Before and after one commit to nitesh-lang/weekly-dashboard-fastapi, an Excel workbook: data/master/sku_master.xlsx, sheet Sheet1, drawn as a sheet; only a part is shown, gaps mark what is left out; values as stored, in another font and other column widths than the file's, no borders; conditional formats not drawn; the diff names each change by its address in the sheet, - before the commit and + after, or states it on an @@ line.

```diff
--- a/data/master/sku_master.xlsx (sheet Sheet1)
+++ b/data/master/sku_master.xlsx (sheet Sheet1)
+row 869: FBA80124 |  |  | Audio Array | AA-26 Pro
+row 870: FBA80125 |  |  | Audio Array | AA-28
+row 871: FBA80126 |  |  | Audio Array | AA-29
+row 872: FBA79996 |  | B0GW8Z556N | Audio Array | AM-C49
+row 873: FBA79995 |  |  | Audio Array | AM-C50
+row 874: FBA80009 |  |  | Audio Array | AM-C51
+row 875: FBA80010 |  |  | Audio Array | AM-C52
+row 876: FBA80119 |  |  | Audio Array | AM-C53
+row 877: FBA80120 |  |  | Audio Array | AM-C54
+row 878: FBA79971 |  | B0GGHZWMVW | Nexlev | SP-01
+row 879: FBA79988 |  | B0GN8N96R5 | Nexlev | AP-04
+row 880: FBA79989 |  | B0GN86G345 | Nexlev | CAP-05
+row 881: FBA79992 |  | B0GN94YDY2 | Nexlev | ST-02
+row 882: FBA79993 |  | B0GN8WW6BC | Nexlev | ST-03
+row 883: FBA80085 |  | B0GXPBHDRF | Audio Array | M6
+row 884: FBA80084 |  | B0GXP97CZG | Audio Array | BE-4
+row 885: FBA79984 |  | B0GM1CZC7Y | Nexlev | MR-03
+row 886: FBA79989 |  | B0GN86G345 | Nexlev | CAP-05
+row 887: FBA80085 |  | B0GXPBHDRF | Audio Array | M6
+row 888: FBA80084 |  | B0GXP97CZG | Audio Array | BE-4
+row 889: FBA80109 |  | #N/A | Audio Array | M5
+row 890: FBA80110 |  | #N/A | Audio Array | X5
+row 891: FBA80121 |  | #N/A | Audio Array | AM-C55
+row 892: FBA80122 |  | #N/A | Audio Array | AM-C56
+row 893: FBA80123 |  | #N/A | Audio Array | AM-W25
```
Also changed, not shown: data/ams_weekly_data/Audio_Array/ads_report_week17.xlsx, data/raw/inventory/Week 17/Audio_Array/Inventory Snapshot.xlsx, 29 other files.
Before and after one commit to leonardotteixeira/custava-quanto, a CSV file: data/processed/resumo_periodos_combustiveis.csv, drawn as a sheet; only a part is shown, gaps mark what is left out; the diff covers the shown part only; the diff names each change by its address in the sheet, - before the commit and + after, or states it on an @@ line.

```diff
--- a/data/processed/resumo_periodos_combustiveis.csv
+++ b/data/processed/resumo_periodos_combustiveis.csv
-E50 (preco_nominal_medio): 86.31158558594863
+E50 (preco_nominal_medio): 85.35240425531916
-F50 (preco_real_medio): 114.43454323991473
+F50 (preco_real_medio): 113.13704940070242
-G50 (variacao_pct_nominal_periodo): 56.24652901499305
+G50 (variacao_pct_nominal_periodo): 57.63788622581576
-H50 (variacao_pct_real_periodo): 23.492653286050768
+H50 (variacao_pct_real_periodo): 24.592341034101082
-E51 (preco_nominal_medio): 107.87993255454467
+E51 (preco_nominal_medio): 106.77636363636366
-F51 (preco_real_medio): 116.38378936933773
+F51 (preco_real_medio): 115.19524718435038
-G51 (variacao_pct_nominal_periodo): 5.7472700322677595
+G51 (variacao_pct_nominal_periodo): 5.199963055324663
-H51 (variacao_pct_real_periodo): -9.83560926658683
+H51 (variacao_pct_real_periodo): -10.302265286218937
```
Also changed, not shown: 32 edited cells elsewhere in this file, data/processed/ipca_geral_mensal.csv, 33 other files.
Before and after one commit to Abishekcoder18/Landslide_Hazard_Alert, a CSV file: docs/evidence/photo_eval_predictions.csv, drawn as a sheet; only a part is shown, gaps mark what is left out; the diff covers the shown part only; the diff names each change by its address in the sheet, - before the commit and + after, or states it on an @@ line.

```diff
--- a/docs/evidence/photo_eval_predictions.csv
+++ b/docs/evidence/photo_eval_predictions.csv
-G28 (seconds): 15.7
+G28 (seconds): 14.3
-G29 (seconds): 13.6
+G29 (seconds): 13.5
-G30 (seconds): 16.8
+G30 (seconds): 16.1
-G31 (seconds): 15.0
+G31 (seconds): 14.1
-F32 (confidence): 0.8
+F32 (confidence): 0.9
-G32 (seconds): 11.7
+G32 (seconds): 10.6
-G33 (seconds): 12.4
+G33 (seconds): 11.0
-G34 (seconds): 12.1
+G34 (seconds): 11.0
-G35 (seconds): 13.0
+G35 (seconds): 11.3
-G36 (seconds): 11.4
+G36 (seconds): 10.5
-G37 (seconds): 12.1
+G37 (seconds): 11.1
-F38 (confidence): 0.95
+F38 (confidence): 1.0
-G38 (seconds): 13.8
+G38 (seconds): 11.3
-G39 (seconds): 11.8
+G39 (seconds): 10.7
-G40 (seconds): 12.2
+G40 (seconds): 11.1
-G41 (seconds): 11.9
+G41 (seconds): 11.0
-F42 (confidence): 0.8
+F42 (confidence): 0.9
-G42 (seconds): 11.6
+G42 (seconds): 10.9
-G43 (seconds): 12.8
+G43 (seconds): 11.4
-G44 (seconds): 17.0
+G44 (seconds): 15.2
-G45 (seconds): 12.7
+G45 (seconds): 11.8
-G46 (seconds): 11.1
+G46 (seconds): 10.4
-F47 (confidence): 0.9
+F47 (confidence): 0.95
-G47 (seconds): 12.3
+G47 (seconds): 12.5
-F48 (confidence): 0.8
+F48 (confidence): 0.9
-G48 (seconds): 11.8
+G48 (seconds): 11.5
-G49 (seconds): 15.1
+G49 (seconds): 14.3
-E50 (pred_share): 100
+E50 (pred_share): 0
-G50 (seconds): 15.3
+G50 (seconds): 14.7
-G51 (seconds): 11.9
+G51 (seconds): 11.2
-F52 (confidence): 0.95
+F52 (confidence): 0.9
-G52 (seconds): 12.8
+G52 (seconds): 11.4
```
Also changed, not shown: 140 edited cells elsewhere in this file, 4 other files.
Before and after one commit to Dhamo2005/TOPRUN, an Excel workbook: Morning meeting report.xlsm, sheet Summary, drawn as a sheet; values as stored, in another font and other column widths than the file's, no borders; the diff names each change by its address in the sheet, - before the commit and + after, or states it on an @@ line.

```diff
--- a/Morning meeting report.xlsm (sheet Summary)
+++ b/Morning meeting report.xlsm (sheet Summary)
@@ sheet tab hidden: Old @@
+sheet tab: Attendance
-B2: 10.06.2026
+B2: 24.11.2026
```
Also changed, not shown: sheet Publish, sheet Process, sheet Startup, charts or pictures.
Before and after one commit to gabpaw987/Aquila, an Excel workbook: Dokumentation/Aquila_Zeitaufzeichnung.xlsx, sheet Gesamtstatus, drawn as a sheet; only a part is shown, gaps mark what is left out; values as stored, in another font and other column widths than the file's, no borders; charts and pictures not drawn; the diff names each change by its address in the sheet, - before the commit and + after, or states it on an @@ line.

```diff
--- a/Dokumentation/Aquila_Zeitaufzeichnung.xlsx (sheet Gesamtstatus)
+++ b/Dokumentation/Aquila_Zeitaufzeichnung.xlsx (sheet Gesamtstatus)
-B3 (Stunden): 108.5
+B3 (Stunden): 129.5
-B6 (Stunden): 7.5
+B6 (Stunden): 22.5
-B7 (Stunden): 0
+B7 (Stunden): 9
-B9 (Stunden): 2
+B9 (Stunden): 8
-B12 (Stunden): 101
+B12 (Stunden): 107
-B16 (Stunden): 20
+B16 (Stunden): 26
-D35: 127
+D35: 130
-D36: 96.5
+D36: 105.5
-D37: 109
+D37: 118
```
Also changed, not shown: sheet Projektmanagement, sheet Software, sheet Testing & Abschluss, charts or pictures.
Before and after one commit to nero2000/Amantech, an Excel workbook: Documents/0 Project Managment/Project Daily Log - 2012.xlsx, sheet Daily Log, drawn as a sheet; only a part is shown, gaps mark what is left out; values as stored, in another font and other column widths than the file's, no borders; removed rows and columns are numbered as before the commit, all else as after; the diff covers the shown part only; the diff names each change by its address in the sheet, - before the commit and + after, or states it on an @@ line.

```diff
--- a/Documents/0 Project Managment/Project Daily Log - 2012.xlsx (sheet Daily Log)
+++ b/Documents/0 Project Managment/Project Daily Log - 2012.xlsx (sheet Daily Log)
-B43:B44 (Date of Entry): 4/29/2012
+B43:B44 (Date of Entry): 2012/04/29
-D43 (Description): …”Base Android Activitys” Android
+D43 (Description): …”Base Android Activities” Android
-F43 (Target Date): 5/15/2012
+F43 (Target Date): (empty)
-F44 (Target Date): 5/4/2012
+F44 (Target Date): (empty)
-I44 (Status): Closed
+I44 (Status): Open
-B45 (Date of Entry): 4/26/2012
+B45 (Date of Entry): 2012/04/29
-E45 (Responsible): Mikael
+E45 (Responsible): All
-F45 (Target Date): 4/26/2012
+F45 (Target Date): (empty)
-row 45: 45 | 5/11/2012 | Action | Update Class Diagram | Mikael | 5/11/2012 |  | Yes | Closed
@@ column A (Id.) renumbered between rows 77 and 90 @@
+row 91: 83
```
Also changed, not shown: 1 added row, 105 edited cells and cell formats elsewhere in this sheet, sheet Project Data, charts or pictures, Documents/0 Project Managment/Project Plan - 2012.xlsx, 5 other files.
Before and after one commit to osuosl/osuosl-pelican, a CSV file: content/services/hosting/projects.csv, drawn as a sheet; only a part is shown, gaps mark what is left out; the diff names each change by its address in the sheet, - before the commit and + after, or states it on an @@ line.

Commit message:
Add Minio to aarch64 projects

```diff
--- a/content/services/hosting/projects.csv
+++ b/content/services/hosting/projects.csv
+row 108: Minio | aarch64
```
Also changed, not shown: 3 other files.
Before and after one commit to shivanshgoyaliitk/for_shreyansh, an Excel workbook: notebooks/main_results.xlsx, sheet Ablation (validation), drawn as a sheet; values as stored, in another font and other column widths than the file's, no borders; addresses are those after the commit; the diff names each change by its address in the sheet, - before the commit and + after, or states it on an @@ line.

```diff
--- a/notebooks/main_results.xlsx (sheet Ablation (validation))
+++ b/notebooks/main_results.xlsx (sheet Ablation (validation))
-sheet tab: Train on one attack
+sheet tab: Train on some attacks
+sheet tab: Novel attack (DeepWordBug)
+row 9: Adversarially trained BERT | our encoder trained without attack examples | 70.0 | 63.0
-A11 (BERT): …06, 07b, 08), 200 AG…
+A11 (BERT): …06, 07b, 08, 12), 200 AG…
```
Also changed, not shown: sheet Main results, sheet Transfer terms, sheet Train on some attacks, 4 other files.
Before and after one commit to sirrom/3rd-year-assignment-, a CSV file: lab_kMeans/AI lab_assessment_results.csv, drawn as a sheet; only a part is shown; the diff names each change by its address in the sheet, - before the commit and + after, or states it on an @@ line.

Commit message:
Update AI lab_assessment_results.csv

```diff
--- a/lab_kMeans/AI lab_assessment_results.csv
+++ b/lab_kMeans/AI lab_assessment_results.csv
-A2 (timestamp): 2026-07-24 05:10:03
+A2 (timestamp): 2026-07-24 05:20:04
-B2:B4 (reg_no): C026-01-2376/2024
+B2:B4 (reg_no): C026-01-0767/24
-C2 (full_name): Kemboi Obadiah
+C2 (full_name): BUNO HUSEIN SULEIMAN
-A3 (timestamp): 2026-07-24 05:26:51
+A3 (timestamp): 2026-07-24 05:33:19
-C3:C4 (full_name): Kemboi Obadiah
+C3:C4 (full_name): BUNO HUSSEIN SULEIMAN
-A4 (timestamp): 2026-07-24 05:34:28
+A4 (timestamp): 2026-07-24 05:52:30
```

What you should do:
Each line above that holds the string "files" should be copied and shown.

Completed exercise:
Also changed, not shown: data/ams_weekly_data/Audio_Array/ads_report_week17.xlsx, data/raw/inventory/Week 17/Audio_Array/Inventory Snapshot.xlsx, 29 other files.
Also changed, not shown: 32 edited cells elsewhere in this file, data/processed/ipca_geral_mensal.csv, 33 other files.
Also changed, not shown: 140 edited cells elsewhere in this file, 4 other files.
Also changed, not shown: 1 added row, 105 edited cells and cell formats elsewhere in this sheet, sheet Project Data, charts or pictures, Documents/0 Project Managment/Project Plan - 2012.xlsx, 5 other files.
Also changed, not shown: 3 other files.
Also changed, not shown: sheet Main results, sheet Transfer terms, sheet Train on some attacks, 4 other files.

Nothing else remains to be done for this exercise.